“What is the purpose of punishment?”
The conversation on this topic in Christendom in the West has typically been steered by the likes of Aristotle and Anselm. For centuries, study and understanding of “justice” has been restricted to meaning punishment and recompense for evil deeds. Punishment is the practice of a contractual relationship between judge and subject.
But, does God not also have restoration as a purpose to his punishment? Is not the promise of catacalysmic judgment of wickedness and sin, and the re-creation of a new heaven and new earth, not all a part of a larger salvific plan to restore the world to a state free from sin as it once was? Certainly, many a martyr (certainly many a Jew and OT prophet) found extreme hope in knowing that punishment is the means by which new creation an occur.
But, perhaps judgment can bring about new creation upon its subject, and not just leave a new beginning in its wake.
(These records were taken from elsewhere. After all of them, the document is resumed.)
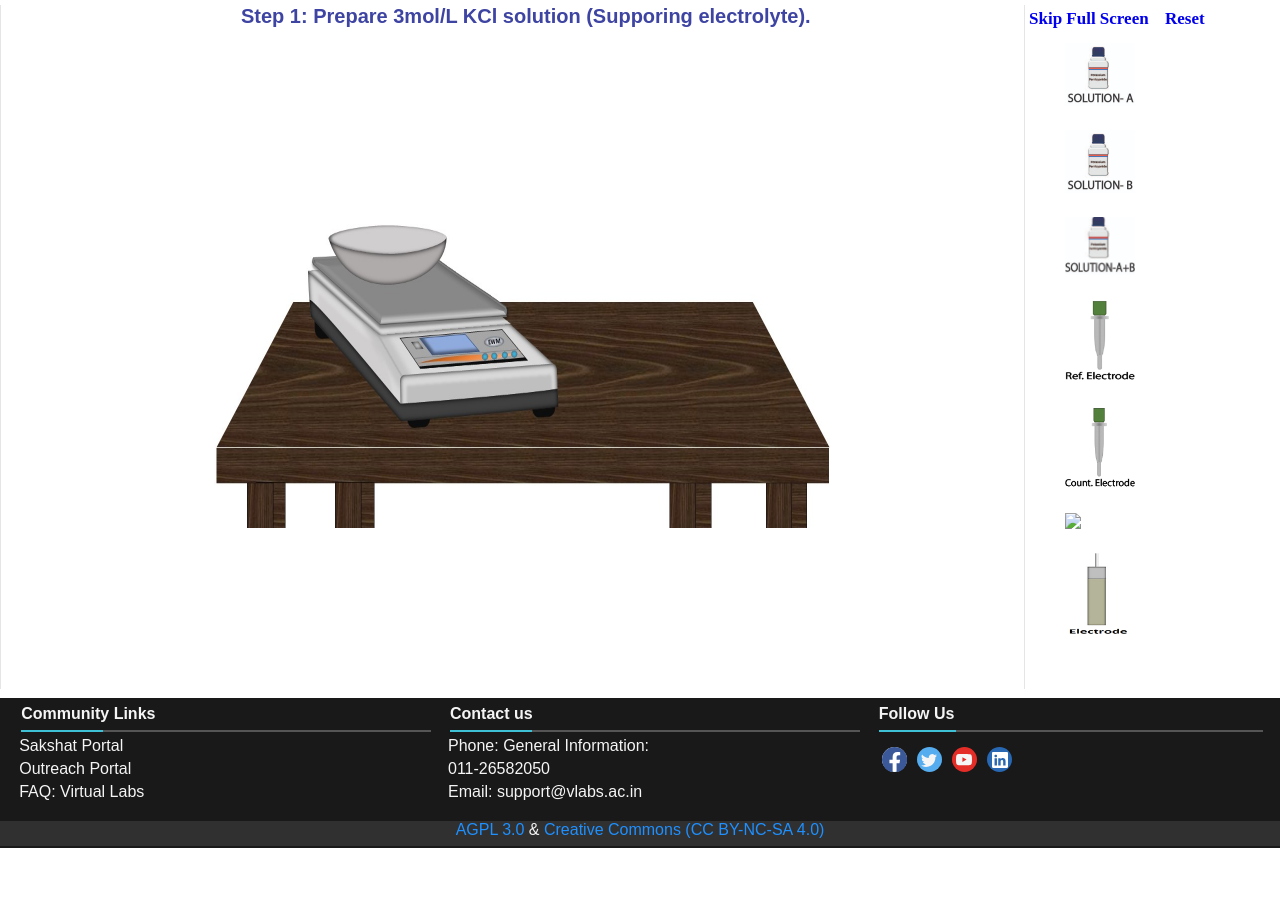
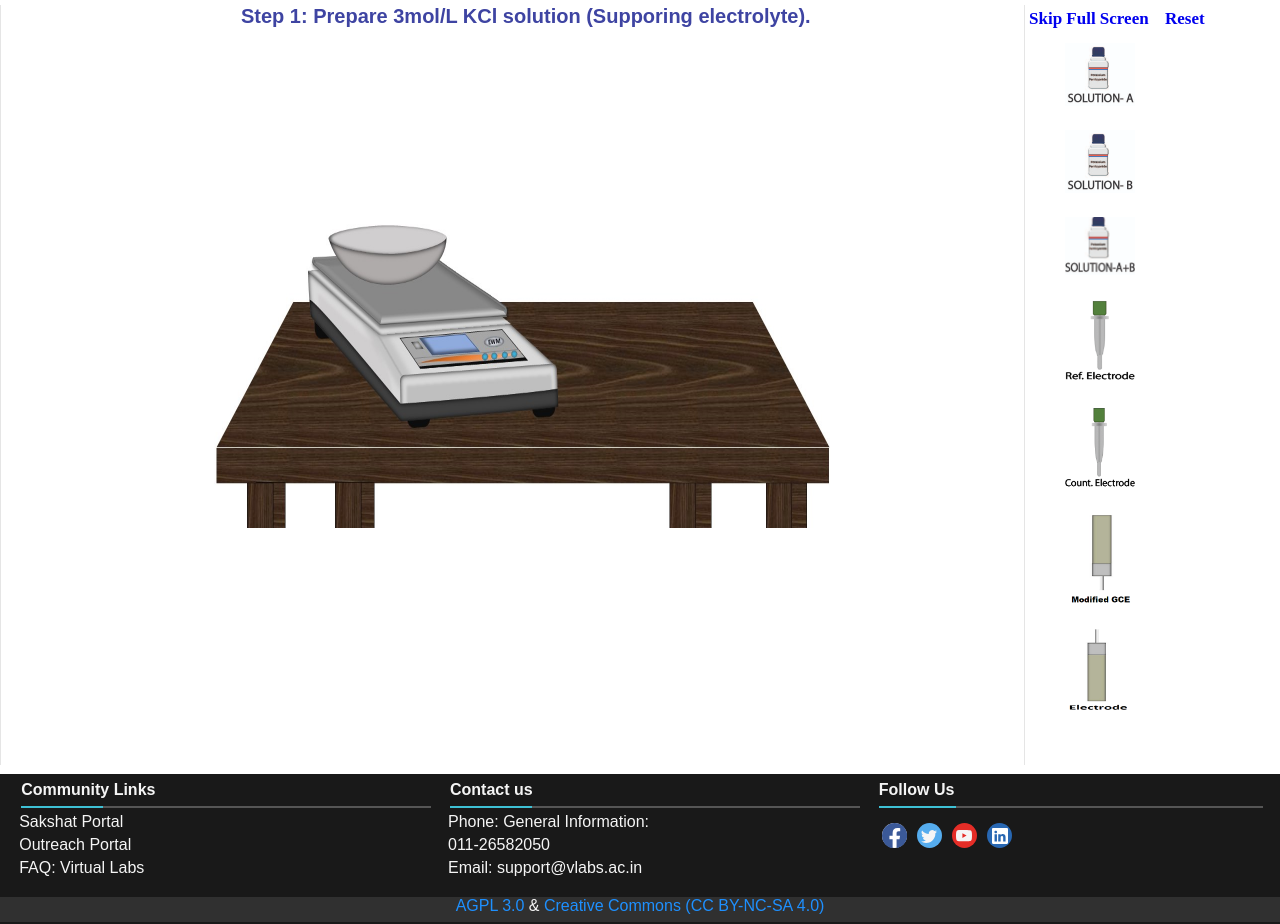
Before and after one commit to virtual-labs/exp-redox-analyte-study-dei, a plain HTML site: page experiment/simulation/index.html in a window 1280 px wide. Both pictures are taken after a click on the link "Maximize The Window". Shown: the top 924 px of the page. Before the commit the page ends 848 px from the top, so only its background shows below. Drawn offline with Linux system fonts and the light colour scheme.

Commit message:
Update index.html

```diff
--- a/experiment/simulation/index.html
+++ b/experiment/simulation/index.html
@@ -952,7 +952,7 @@
 			<a href="javascript:void(0);" id="saltbridagen"><img src="images/IconA+B.jpg" ></a>
 			<a href="javascript:void(0);" id="rodn"><img src="images/referenceE.png"></a>
 			<a href="javascript:void(0);" id="rodn12"><img src="images/counterE.png"></a>
-			<a href="javascript:void(0);" id="rodn121"><img src="images/Mod_GCEff.png"></a>
+			<a href="javascript:void(0);" id="rodn121"><img src="images/Mod_GCE_final.png"></a>
 
 			<a href="javascript:void(0);" id="voltametern"><img src="images/electrode-icon.png"></a>
 			<p class="inlink">
```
Certainly, if we think of judgment as discipline, we see how the example of the father punishing a son is a model of love and positive transformation (albeit through painful means).
Yet, perhaps we are too quick to put our conscience at peace to consider that punishment might be both retributive and restorative. Certainly, one cannot ignore the biblical data that calls for judgment upon the wicked, and recognizes that there is a righteousness with such a reaping. Yet, as Michael Bird helpfully reminds, God’s covenants with man are both relational and contractual.
Helpful, perhaps, for continuing the conversation in the theological realm, where we talk about God’s relationship and purposes with man. But, what is the interplay between God’s purposes in punishment, and how men and their governments are supposed to wield God’s instruction to govern righteously, without overstepping God’s position as the ultimate judge?
So then, contextualizing these thoughts into the problems that line our headlines today, what is the purpose of prison? To lock dangerous people away from potential victims? To create and experience of punishment intended to bring around restoration and rehabilitation? Or, is separation from society at large (or in the case of solitary confinement, separation from society-period) an appropriate biblical model of retributive punishment to match the severity of the crime committed?
Well, enough questions- how about some ideas. Not that this intends to be a 250 word answer to all of California’s overcrowding dilemmas, but perhaps it sparks ideas on how a retributive/ restorative theology of punishment can take some 21st century application.
With regards to “violent crimes,” for the protection of other innocent lives and in order to practice stewardship of the common peace, perhaps incarceration, and appropriate isolation, not only keeps the “problem away,” but it identifies the geography of restoration as the prison itself. It sees more than justifiable that necessary precautions of pirson guard self-protection be maintained, perhaps here, the pastor, the psychologist, the case worker, comes to bring the offer and the love that can change a heart directly and intentionally to him (or her).
With regards to many others (i.e. the proverbial “3 Strikes Victim” who’s third account was stealing a pair of gloves from Home Depot), perhaps punishment looks less like cleaning up the sides of California freeways (although I’m graeful for this service- Los Angeles looks dilapidated enough from the interstates even when they are regularly cleaned), and more like providing the work, the funds, the sacrifice, or other means of paying for and otherwise even improving whatever was damaged or destroyed in the wake of their crimes. Maybe instead of filing a bankruptcy for fraudulent business activity, the punishment is to adequately pay for 150% of what was destroyed, and to have the life that is rightly punished learns to drengs of what they have cost those they hurt. And for damages and debts that “one man could never repay,” perhaps it’s a lifetime of working to rectify this appropriately. Old dreams and old ambitions then become the sacrifice of lives constrained to justice’s demands.
Yet, with almost infinite permutations of sin an crime imaginable, I believe these ideas that many likely share will suffer greatly under the scrutiny or application towards many real life scenarios.
With that-where do you weight in?